Table of contents
- Transition metal not sealed or screwed
- Incorrect pipe boot for metal roof
- Another pipe boot
- Serious chimney issues
- Random bad screw, caulking, ect.
- Sealing up holes in old caulk
- Bent and buckled metal.
- 1Transition metal not sealed or screwed
As you can see This piece of transition metal is not sealed or screwed off properly. This will allow for water penetration behind the transition metal and underneath it.
We took out the bottom 2 screws and added clear NP1 sealant to the bottom and back of the metal. Sat it in place and adhered it to the wall and screwed it off. You never want to put holes/screws in the roof if you don’t have to. This piece only needs screws in the wall section. The red line represents the sealant on the bottom and the arrows point to the sealant on the back.
in this picture, you can see the screws that were added along with the piece of metal.Go To Pin
- 2Incorrect pipe boot for metal roofGo To Pin
- 3Another pipe boot
Unlike the other pipe boot, this one is a metal roof pipe boot but was still old and beginning to dry rot so we replaced it with this new one.Go To Pin

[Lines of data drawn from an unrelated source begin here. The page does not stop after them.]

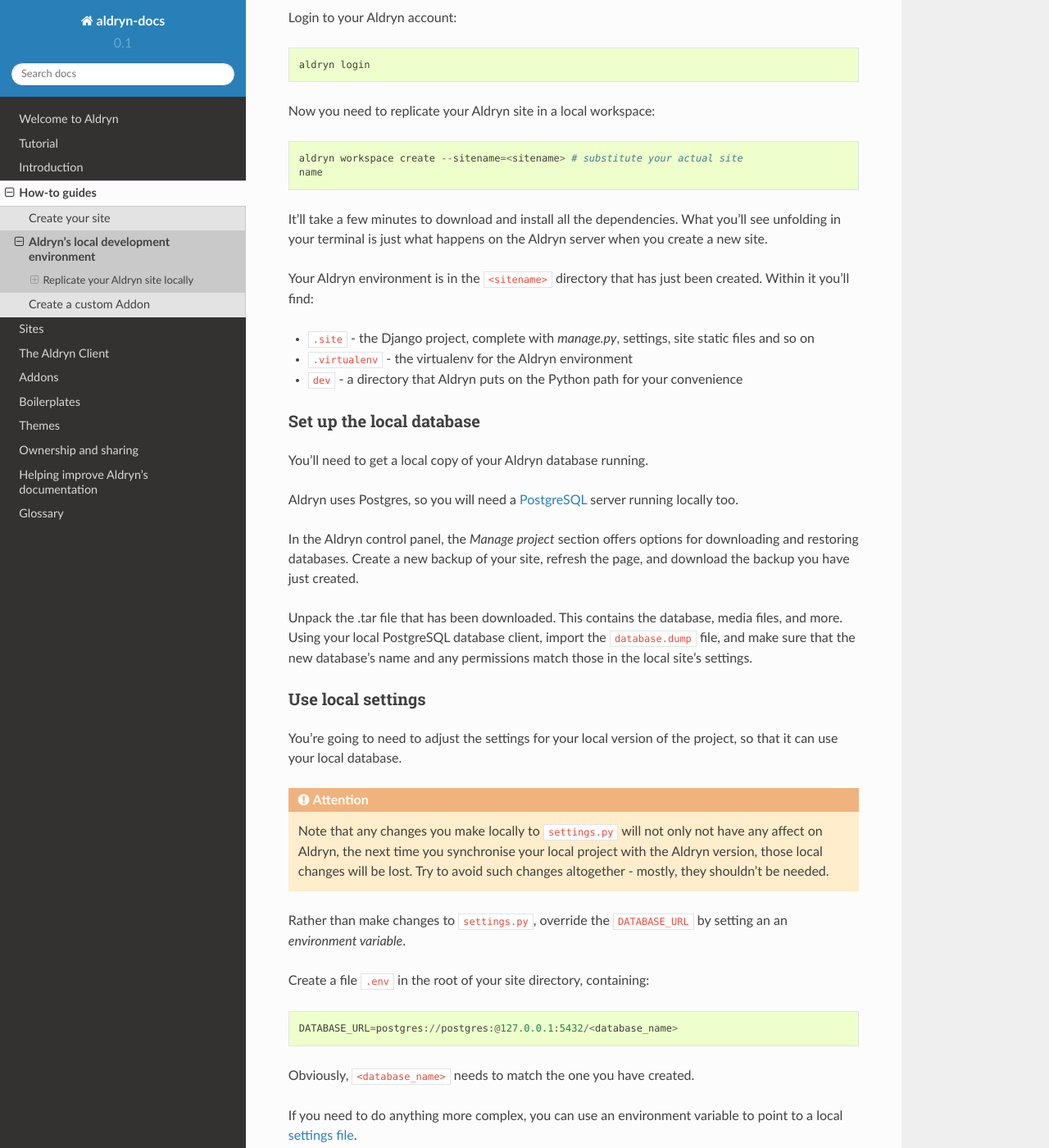
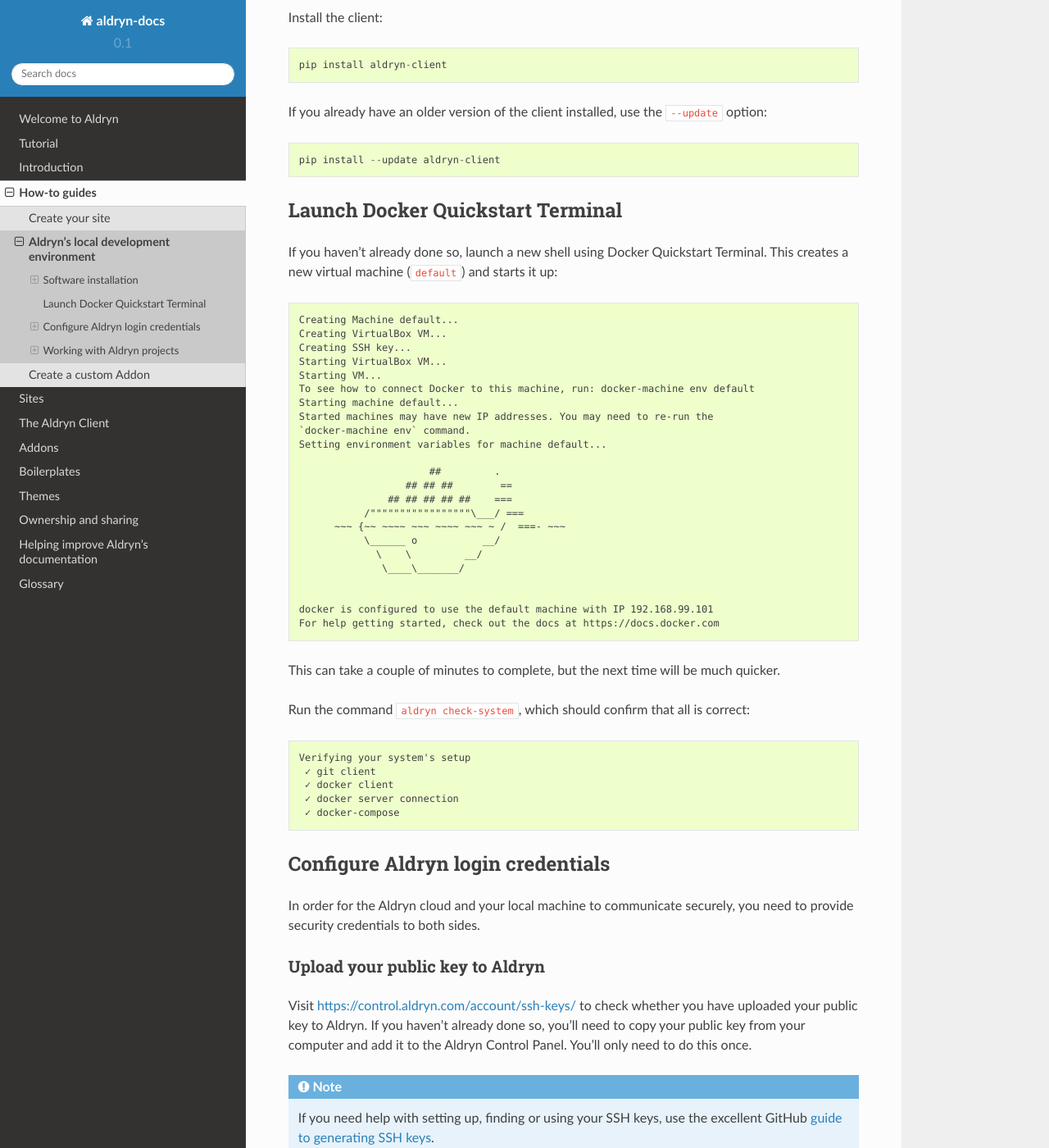
Before and after one commit to aldryn/aldryn-docs, a Sphinx documentation site: the page built from docs/how-to/local_development.rst, in a window 1280 px wide and 1400 px high, scrolled down 858 px. Shown: the whole window at 82% size. Built offline with Sphinx 7.4.7 and the Read the Docs theme 2.0.0, drawn with Linux system fonts in a browser that asks for light colours; some of the changed text lies outside the part shown.

Commit message:
First steps in local development tutorial

```diff
--- a/docs/how-to/local_development.rst
+++ b/docs/how-to/local_development.rst
@@ -1,6 +1,6 @@
-======================================
+######################################
 Aldryn's local development environment
-======================================
+######################################
 
 If your code works with django CMS, you can expect it to work with Aldryn.
 
@@ -12,122 +12,215 @@
 that your code will run as expected on our cloud-based servers, the local environment it provides
 replicates as far as possible the one your code will encounter when deployed.
 
-.. ATTENTION::
-   This documentation is currently in development. We'd be delighted to have :doc:`your feedback,
-   or even better, your contributions </improving>`. This documentation is on `GitHub
-   <https://github.com/aldryn/aldryn-docs>`_
+
+*********************
+Software installation
+*********************
+
+You'll need to have two key pieces of software installed, Docker Toolbox and the Aldryn
+command-line client.
 
 
-Replicate your Aldryn site locally
-==================================
+Install Docker Toolbox
+======================
 
-You'll need the :ref:`Aldryn command-line client <aldryn_client>` installed, and a site - even the
-most basic one will do - that's active on Aldryn.
+Vist the `Docker Toolbox <https://www.docker.com/toolbox>`_ site to download the appropriate
+installer for your system (this is a fairly large download, so you can move on to the next step
+while waiting for it to complete).
 
-The Aldryn client
------------------
+Once downloaded, follow the instructions to run the installer.
 
-The client's available from PyPI::
+You'll be using the *Docker Quickstart Terminal* when working with Aldryn, so you can launch that
+when invited.
+
+Docker Quickstart Terminal is installed as application. When launched, it will :ref:`open a new shell <launch-docker-quickstart-terminal>`.
+
+
+Install the Aldryn command-line client
+======================================
+
+Install the client::
 
     pip install aldryn-client
 
-Replicate your Aldryn site locally
-----------------------------------
+If you already have an older version of the client installed, use the ``--update`` option::
 
-Login to your Aldryn account::
+    pip install --update aldryn-client
 
-    aldryn login
 
-Now you need to replicate your Aldryn site in a local workspace::
+.. _launch-docker-quickstart-terminal:
 
-    aldryn workspace create --sitename=<sitename> # substitute your actual site
-    name
+*********************************
+Launch Docker Quickstart Terminal
+*********************************
 
-It'll take a few minutes to download and install all the dependencies. What you'll
-see unfolding in your terminal is just what happens on the Aldryn server when you
-create a new site.
+If you haven't already done so, launch a new shell using Docker Quickstart Terminal. This creates a
+new virtual machine (``default``) and starts it up::
 
-Your Aldryn environment is in the ``<sitename>`` directory that has just been
-created. Within it you'll find:
+    Creating Machine default...
+    Creating VirtualBox VM...
+    Creating SSH key...
+    Starting VirtualBox VM...
+    Starting VM...
+    To see how to connect Docker to this machine, run: docker-machine env default
+    Starting machine default...
+    Started machines may have new IP addresses. You may need to re-run the
+    `docker-machine env` command.
+    Setting environment variables for machine default...
 
-* ``.site`` - the Django project, complete with `manage.py`, settings, site static
-  files and so on
-* ``.virtualenv`` - the virtualenv for the Aldryn environment
-* ``dev`` - a directory that Aldryn puts on the Python path for your convenience
+                          ##         .
+                      ## ## ##        ==
+                   ## ## ## ## ##    ===
+               /"""""""""""""""""\___/ ===
+          ~~~ {~~ ~~~~ ~~~ ~~~~ ~~~ ~ /  ===- ~~~
+               \______ o           __/
+                 \    \         __/
+                  \____\_______/
 
-Set up the local database
--------------------------
 
-You'll need to get a local copy of your Aldryn database running.
+    docker is configured to use the default machine with IP 192.168.99.101
+    For help getting started, check out the docs at https://docs.docker.com
 
-Aldryn uses Postgres, so you will need a `PostgreSQL <http://www.postgresql.org>`_ server running
-locally too.
+This can take a couple of minutes to complete, but the next time will be much quicker.
 
-In the Aldryn control panel, the *Manage project* section offers options for
-downloading and restoring databases. Create a new backup of your site, refresh the
-page, and download the backup you have just created.
+Run the command ``aldryn check-system``, which should confirm that all is correct::
 
-Unpack the .tar file that has been downloaded. This contains the database, media files, and more.
-Using your local PostgreSQL database client, import the ``database.dump`` file, and make sure that
-the new database's name and any permissions match those in the local site's settings.
+    Verifying your system's setup
+     ✓ git client
+     ✓ docker client
+     ✓ docker server connection
+     ✓ docker-compose
 
-Use local settings
-------------------
 
-You're going to need to adjust the settings for your local version of the project, so that it can
-use your local database.
+**********************************
+Configure Aldryn login credentials
+**********************************
 
-.. ATTENTION::
-    Note that any changes you make locally to ``settings.py`` will not only not have any affect on
-    Aldryn, the next time you synchronise your local project with the Aldryn version, those local
-    changes will be lost. Try to avoid such changes altogether - mostly, they shouldn't be needed.
+In order for the Aldryn cloud and your local machine to communicate securely, you need to provide
+security credentials to both sides.
 
-Rather than make changes to ``settings.py``, override the ``DATABASE_URL`` by setting an an
-*environment variable*.
 
-Create a file ``.env`` in the root of your site directory, containing::
+Upload your public key to Aldryn
+================================
 
-    DATABASE_URL=postgres://postgres:@127.0.0.1:5432/<database_name>
+Visit https://control.aldryn.com/account/ssh-keys/ to check whether you have uploaded your public
+key to Aldryn. If you haven't already done so, you'll need to copy your public key from your
+computer and add it to the Aldryn Control Panel. You'll only need to do this once.
 
-Obviously, ``<database_name>`` needs to match the one you have created.
+.. note::
 
-If you need to do anything more complex, you can use an environment variable to point to a local
-`settings file <https://docs.djangoproject.com/en/dev/topics/settings/#designating-the-settings>`_.
+    If you need help with setting up, finding or using your SSH keys, use the excellent GitHub
+    `guide to generating SSH keys <https://help.github.com/articles/generating-ssh-keys/>`_.
 
-In your ``.env`` file::
 
-    DJANGO_SETTINGS_MODULE=local_settings
+Log in with the client
+======================
 
-And in ``dev/local_settings.py`` import all the settings from the settings file from Aldryn, overriding
-the ones you need to::
+The next step is to log in to Aldryn using the client::
 
-    from settings import *
-    # override settings as required
+    ✗ aldryn login
+    Your browser has been opened to visit: https://control.aldryn.com/account/desktop-app/access-token/
+    Please copy the access token and paste it here:
 
-For example to add a new application to ``INSTALLED_APPS`` (if the application has not already been
-installed in the project on Aldryn)::
+This will open https://control.aldryn.com/account/desktop-app/access-token/, from where you can
+copy the access token, to paste into the shell.
 
-    INSTALLED_APPS += [
-        'my_new_plugin',
-        ]
+You're now properly authenticated with Aldryn.
 
-Let's go
---------
 
-You need to activate this new virtualenv, install the requirements and fire up the Django runserver::
+****************************
+Working with Aldryn projects
+****************************
 
-    source .virtualenv/bin/activate
-    pip install -r .site/requirements.txt
-    python .site/manage.py runserver
+List your projects
+==================
 
-.. ATTENTION::
-    Note that if you start the runserver, and try to visit a page on the site that
-    requires database access *before* you have supplied database settings, the process
-    won't exit when you quit the runserver. You'll need to find and kill the process
-    manually before restarting it::
+Get a list of your Aldryn projects::
 
-        ps aux | grep manage  # returns a list of matching processes
-        kill <process_number>
+     ✗ aldryn project list
+     Slug                                Name                               Organisation
+     ----------------------------------  ---------------------------------  ---------------
+     acme-website                        ACME Website                       ACME
 
-You should see your site, or at least the "Your site is ready" message, and be
-able to log in to it.
+.. note::
+
+    The output of ``aldryn project list`` is piped through ``less``, so you can scroll up and down
+    through it, and leave it with ``q`` for 'quit'.
+
+
+Replicate a project locally
+===========================
+
+Choose a project to work on locally, and issue the ``workon`` command to download it and build it
+locally::
+
+    aldryn project workon acme-website  # use the appropriate slug for your project
+
+.. note::
+
+    Your project must be updated to a recent version (3.x) of the Aldryn *Base Project*. This will
+    be indicated in your project's dashboard. If your project is not up-to-date, the Aldryn client
+    will report::
+
+        Error: Aldryn local development only works with projects using baseproject
+        version 3 and have a valid 'docker-compose.yml' file.
+
+    In such a case, update the Base Project using the Control Panel and try again.
+
+ If successful, the process will take a few minutes to pull down the complete set of project files::
+
+     ➜  ~  aldryn project workon acme-website
+     Creating workspace...
+
+     cloning project repository
+     Cloning into 'acme-website'...
+     Locking the website...
+     Unlocking the website...
+     downloading remote docker images
+     building local docker images
+     creating new database container
+     fetching database dump
+     inserting database dump
+     sync and migrate database
+
+
+     Finished setting up your project's workspace!
+     To start the project, please:
+      - change directory into acme-website
+      - run aldryn project up
+
+
+Launch the project
+==================
+
+``workon`` builds the project and only needs to be run once. From now onwards, you can launch it at
+any time from within the directory ``workon`` created with the ``up`` command::
+
+    cd acme-website
+    aldryn project up
+
+``up`` starts the Docker containers (and for convenience) also opens your browser to show the site
+running locally.
+
+``aldryn project stop`` shuts them down, and is roughly the opposite of ``up``.
+
+When the container is running, you can use ``aldryn project open`` to open the site in your web
+browser.
+
+To check whether the container is running, use ``aldryn project status``.
+
+
+Making changes to the project
+=============================
+
+You're now ready to work on your project's code, which you'll find in the same directory. The
+project directory is in fact a Git repository, so you can work on it just as you'd work with any
+Git-based project.
+
+Find and open the file ``private/SASS/settings/_bootstrap.scss``, and in change the line::
+
+    $text-color: #666;
+
+to ``red``::
+
+    $text-color: red;
--- a/docs/tutorial/customisation.rst
+++ b/docs/tutorial/customisation.rst
@@ -74,7 +74,7 @@
 These are all the frontend - HTML, CSS and JavaScript - files for your site, and can be edited
 using your preferred plain-text editor.
 
-Find and open the file ``private/SASS/settings/_bootstrap.scss``. bootstrap-file-path.png
+Find and open the file ``private/SASS/settings/_bootstrap.scss``.
 
 .. image:: images/bootstrap-file-path.png
    :alt: Path to the _bootstrap.scss file
```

- 4Serious chimney issues
This chimney was built without a cricket so all the water runs down and against the back of the chimney causing the wood to rot out.
I removed some of the rotted wood and slid a piece of metal behind the wood. Then I put a piece over the front of the wood. This will keep out most of the water but this chimney needs to be rebuilt when the roof is replaced next. Which won’t be too long.Go To Pin
- 5Random bad screw, caulking, ect.Go To Pin
- 6Sealing up holes in old caulk
This is a kind of a makeshift diverter someone did to divert the water from this area as you can see there are holes in the caulk.
We cleaned this area very well and used clear NP1 to re-seal these areas. All the debris after cleaning out the area to be sealed.
The new clear sealant is hard to see but it is there. It shows up a bit shinier than the old caulk.Go To Pin
- 7Bent and buckled metal.Go To Pin